WEEHAWKEN. WEEHAWKEN! In thy mountain scenery yet,
All we adore of nature, in her wild
And never has a summer's morning smiled
Amid thy forest solitudes, he climbs
O’er crags, that proudly tower above the deep,
The breathless moment when his daring step
Like the death music of his coming doom,
And clings to the green turf with desperate force, As the heart clings to life; and when resume
The currents in his veins their wonted course,
n such an hour he turns, and on his view,
Ocean, and earth, and heaven, burst before him
Of summer's sky, in beauty bending o'er him-
And banners floating in the sunny air;
Green isle, and circling shore, are blended there,
Its memory of this; nor lives there one
Whose infant breath was drawn, or boyhood days Of happiness were pass'd beneath that sun,
That in his manhood prime can calmly gaze Upon that bay, or on that mountain stand, Nor feel the prouder of his native land.
MARCO BOZZARIS. [He fell in an attack upon the Turkish Camp, at Laspi, the site of the ancient Platæa, August 20, 1823, and expired in the moment of victory. His last words were“ To die for liberty is a pleasure, and not a pain.”] At midnight, in his guarded tent,
The Turk was dreaming of the hour,
Should tremble at his power;
In dreams his song of triumph heard:
As Eden's garden bird.
An hour passed on-the Turk awoke;
That bright dream was his last;
Bozzaris cheer his band;
God-and your native land!”
They fought-like brave men, long and well,
They piled that ground with Moslem slain,
Bleeding at every vein.
His few surviving comrades saw
And the red field was won ;
Like flowers at set of sun. in
Come to the mother, when she feels,
Come when the blessed se :als
Come in consumption's ghastly form,
With banquet-song, and dance, and wine,
Of agony, are thine.
But to the hero, when his sword
Has won the battle for the free,
The thanks of millions yet to be.
Greece nurtured in her glory's time,
Even in her own proud clime.
That were not born to die.
JAMES G. PERCIVAL.
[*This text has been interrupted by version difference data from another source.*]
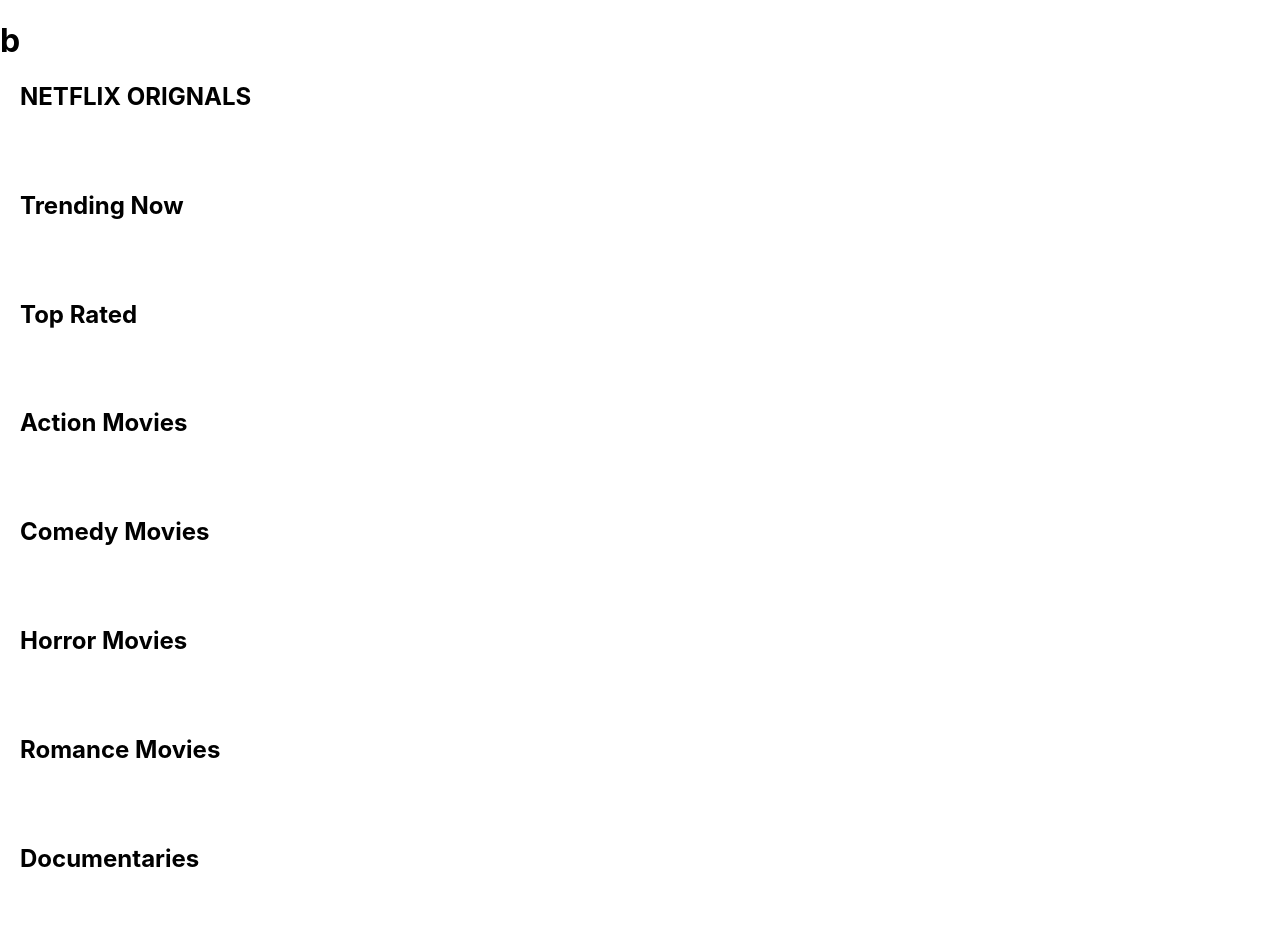
Repository: nourabdelhakam/Netflix-React
Page: /
The author's editor kept a copy of each file at every save. The page is drawn from the files as they stood at one save, then again after a run of saves.
The browser window is 1280 px wide. The pictures show the whole page.
Pictures or frames that could not be fetched are drawn as grey boxes. The page's requests for data from a server got no answer. The project was rebuilt for these pictures with package versions that can differ from the ones it lists, and the page was loaded fresh each time. No one was signed in, and anything a server would have sent is missing. Also part of the build but not shown: src/App.css, src/Banner.css.

Above is the page before, as saved 2021-03-31 23:44:12.

### src/App.js
import './App.css';
import Row from './Row';
import Banner from './Banner';
import requests from './requests'

function App() {
  return (
    <div className="App">
      <Banner />

      <Row title="NETFLIX ORIGNALS"  fetchUrl={requests.fetchNetflixOriginals} isLargeRow/>
      <Row title="Trending Now" fetchUrl={requests.fetchTrending}/>
      <Row title="Top Rated" fetchUrl={requests.fetchTopRated} />
      <Row title="Action Movies" fetchUrl={requests.fetchActionMovies} />
      <Row title="Comedy Movies" fetchUrl={requests.fetchComedyMovies} />
      <Row title="Horror Movies" fetchUrl={requests.fetchHorrorMovies} />
      <Row title="Romance Movies" fetchUrl={requests.fetchRomanceMovies} />
      <Row title="Documentaries" fetchUrl={requests.fetchDocumentaries} />
    </div>
  );
}

export default App;

### src/Row.js
import React, { useState, useEffect} from 'react';
import axios from './axios';
import './Row.css'

const baseImgUrl = "https://image.tmdb.org/t/p/original";

function Row({ title, fetchUrl, isLargeRow }) {

    const [movies, setMovies] = useState([]);

    useEffect(() => {

        async function fetchData() {
            const request = await axios.get(fetchUrl);
            setMovies(request.data.results);
            return request;
        }
        fetchData()
    }, [fetchUrl]);

    // console.log(movies)

    return (
        <div className="row">
           <h2>{ title }</h2>

           <div className="row__posters">
               {movies.map(movie => (
                   <img key={movie.id} className={`row__poster ${isLargeRow && "row__posterLarge"}`} src={`${baseImgUrl}${isLargeRow ? movie.poster_path : movie.backdrop_path}`} alt={movie.name}/>
               ))}
           </div>

        </div>
    )
}

export default Row

### src/Banner.js
import React, { useState, useEffect} from 'react';
import axios from './axios';
import requests from './requests';
import './Banner.css';

function Banner() {

    const [movie, setMovie] = useState();

    useEffect(() => {
        async function fetchData() {
            const request =  await axios.get(requests.fetchNetflixOriginals);
            console.log(request.data.results[Math.floor(Math.random() * request.data.results.length - 1)]);
            return request;
        }
        fetchData();
    }, []);

    return (
        <header>
            <h1>b</h1>
        </header>
    )
}

export default Banner

### src/requests.js
const API_KEY = "c22746c415b6e98e73f393e6301c7165";

const requests = {
    fetchTrending: `/trending/all/week?api_key=${API_KEY}&language=en-US`,
    fetchNetflixOriginals: `/discover/tv?api_key=${API_KEY}&with_networks=213`,
    fetchTopRated: `/movie/top_rated?api_key=${API_KEY}&language=en-US`,
    fetchActionMovies: `/discover/movie?api_key=${API_KEY}&with_genres=28`,
    fetchComedyMovies: `/discover/movie?api_key=${API_KEY}&with_genres=35`,
    fetchHorrorMovies: `/discover/movie?api_key=${API_KEY}&with_genres=27`,
    fetchRomanceMovies: `/discover/movie?api_key=${API_KEY}&with_genres=10749`,
    fetchDocumentaries: `/discover/movie?api_key=${API_KEY}&with_genres=99`,
  };

  export default requests;

### src/axios.js
import axios from 'axios'

const instance = axios.create({
    baseURL: "https://api.themoviedb.org/3",
})

export default instance;

### src/Row.css
.row {
    margin-left: 20px;
    /* color: #fff; */
}

.row__posters {
    display: flex;
    overflow-y: hidden;
    overflow-x: scroll;
    padding: 20px;
}
.row__posters::-webkit-scrollbar {
    display: none;
  }

.row__poster {
    object-fit: contain;
    width: 100%;
    max-height: 100px;
    transition: transform 450ms;
    margin-right: 10px;
}
.row__poster:hover {
    transform: scale(1.08);
}

.row__posterLarge {
    max-height: 250px;
}

.row__posterLarge:hover {
    transform: scale(1.09);
}

Loaded but not shown: public/index.html (common file); src/index.js (common file); src/index.css (common file); src/reportWebVitals.js (common file)

After the next 2 saves:
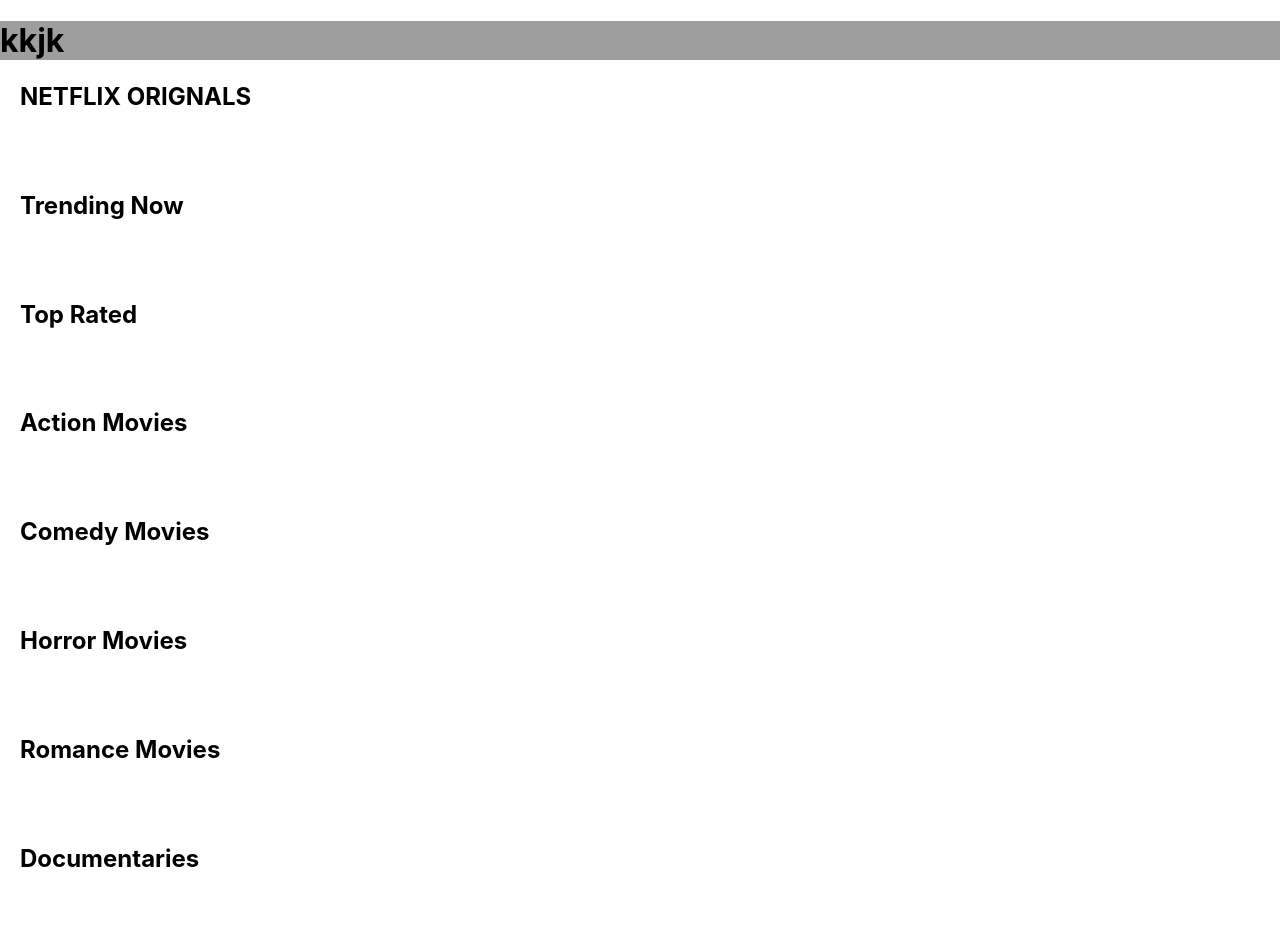
The 2 saves are shown as one change because 1 did not build or start.
The last was saved 15 min 44 s later.
--- a/src/Banner.js
+++ b/src/Banner.js
@@ -10,15 +10,23 @@
     useEffect(() => {
         async function fetchData() {
             const request =  await axios.get(requests.fetchNetflixOriginals);
-            console.log(request.data.results[Math.floor(Math.random() * request.data.results.length - 1)]);
+            setMovie(request.data.results[Math.floor(Math.random() * request.data.results.length - 1)]);
             return request;
         }
         fetchData();
     }, []);
 
     return (
-        <header>
-            <h1>b</h1>
+        <header className="banner"
+        style={{
+            backgroundImage: `url("https://image.tmdb.org/t/p/original${movie?.backdrop_path}")`,
+            backgroundPosition: "center center",
+            backgroundSize: "cover",
+        }}
+        >
+            <div className="banner__content">
+                <h1 className="banner__title">kkjk</h1>
+            </div>
         </header>
     )
 }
THE CORAL GROVE. Deep in the wave is a coral grove, Where the purple mullet, and gold-fish rove, Where the sea-flower spreads its leaves of blue, That never are wet with falling dew, But in bright and changeful beauty shine, Far down in the green and glassy brine. The floor is of sand, like the mountain drift, And the pearl shells spangle the flinty snow ; From coral rocks the sea plants lift Their boughs, where the tides and billows flow; The water is calm and still below, For the winds and waves are absent there, And the sands are bright as the stars that glow In the motionless fields of upper air ; There with its waving blade of green, The sea-flag streams through the silent water, And the crimson leaf of the dulse is seen To blush, like a banner bathed in slaughter: There with a light and easy motior, The fan-coral sweeps through the clear deep sea; And the yellow and scarlet tufts of ocean Are bending like corn on the upland lea:
And life, in rare and beautiful forms,
TO SENECA LAKE.
On thy fair bosom, waveless stream!
How sweet, at set of sun, to view
At midnight hour, as shines the moon,
On thy fair bosom, silver lake!